Along the coast of Southern California, warm water currents from the south and cold water currents from the north mix to support an especially productive and diverse marine ecosystem – the kelp forest. Giant kelp, Macrocystis pyrifera, is the largest marine algae species in the world and can grow to heights of over 100 feet at a rate of as much as two feet per day. Over 1,000 different marine species, from large fish to tiny invertebrates, depend on the kelp forests for shelter, food and protection from predators. Kelp forests are also important nursery areas for juveniles of many species. With some of the most unique and ecologically diverse ecosystems found in the nearshore waters, Coastal Southern California national parks are an excellent location for research on kelp forest ecosystems.
- The Point Loma kelp forest, one of the largest kelp forests in California, is located offshore of Cabrillo National Monument and has been monitored by Scripps Institution of Oceanography since the 1970s.
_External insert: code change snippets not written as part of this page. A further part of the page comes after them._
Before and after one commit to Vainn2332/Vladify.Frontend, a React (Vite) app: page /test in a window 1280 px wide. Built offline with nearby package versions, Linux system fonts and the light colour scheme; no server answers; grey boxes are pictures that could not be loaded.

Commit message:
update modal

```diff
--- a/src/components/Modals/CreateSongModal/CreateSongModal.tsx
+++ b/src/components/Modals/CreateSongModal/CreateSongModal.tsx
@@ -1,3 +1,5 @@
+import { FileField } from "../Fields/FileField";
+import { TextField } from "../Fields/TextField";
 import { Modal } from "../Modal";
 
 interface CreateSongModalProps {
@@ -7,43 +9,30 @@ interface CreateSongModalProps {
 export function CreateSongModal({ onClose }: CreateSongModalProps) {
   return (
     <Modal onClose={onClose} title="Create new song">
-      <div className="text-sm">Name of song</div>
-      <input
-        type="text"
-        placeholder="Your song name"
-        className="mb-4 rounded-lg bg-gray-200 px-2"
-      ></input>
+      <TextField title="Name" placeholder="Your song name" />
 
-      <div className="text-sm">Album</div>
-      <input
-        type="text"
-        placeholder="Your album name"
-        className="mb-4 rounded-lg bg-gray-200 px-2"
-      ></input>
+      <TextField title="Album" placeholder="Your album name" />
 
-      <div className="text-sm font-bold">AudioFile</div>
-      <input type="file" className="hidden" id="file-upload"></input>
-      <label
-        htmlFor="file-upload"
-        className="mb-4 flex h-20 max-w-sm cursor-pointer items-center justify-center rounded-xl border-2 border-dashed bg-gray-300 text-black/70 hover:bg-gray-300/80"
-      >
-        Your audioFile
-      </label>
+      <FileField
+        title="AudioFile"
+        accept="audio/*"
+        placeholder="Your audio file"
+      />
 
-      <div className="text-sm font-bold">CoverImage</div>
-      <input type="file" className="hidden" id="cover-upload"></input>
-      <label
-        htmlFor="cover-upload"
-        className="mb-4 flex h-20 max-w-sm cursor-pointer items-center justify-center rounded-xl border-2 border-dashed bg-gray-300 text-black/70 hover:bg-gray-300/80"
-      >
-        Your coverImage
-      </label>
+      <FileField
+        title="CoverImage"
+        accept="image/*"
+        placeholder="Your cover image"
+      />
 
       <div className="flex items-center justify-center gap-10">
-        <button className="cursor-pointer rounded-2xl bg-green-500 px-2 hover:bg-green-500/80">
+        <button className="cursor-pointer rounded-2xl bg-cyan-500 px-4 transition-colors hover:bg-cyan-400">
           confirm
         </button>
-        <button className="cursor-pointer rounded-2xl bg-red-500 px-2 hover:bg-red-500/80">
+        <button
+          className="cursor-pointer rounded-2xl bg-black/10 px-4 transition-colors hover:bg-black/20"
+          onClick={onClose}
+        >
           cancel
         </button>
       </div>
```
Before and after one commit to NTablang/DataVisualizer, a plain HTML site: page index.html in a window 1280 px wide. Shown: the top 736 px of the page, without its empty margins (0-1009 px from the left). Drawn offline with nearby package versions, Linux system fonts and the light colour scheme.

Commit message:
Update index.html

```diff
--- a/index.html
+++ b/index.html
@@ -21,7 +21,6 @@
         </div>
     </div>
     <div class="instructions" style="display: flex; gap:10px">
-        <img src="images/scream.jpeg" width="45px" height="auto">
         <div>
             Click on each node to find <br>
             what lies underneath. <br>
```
- The kelp forests surrounding Channel Islands National Park are some of the best examples of kelp forest ecosystem along the Pacific Coast. It has been monitoring annually by park biologists since 1982, making it one of the longest established monitoring program in the National Park Service.
Kelp forests are at risk from both natural and human influences including strong El Niño storms, fluctuating water temperatures, coastal development, sedimentation, pollution and fishing.
Research on kelp forest ecosystems have been conducted by the parks and their partners for decades. Data gathered from these studies provide better information in the conservation and management of our ocean environment. Learn more about some of these projects from the links below.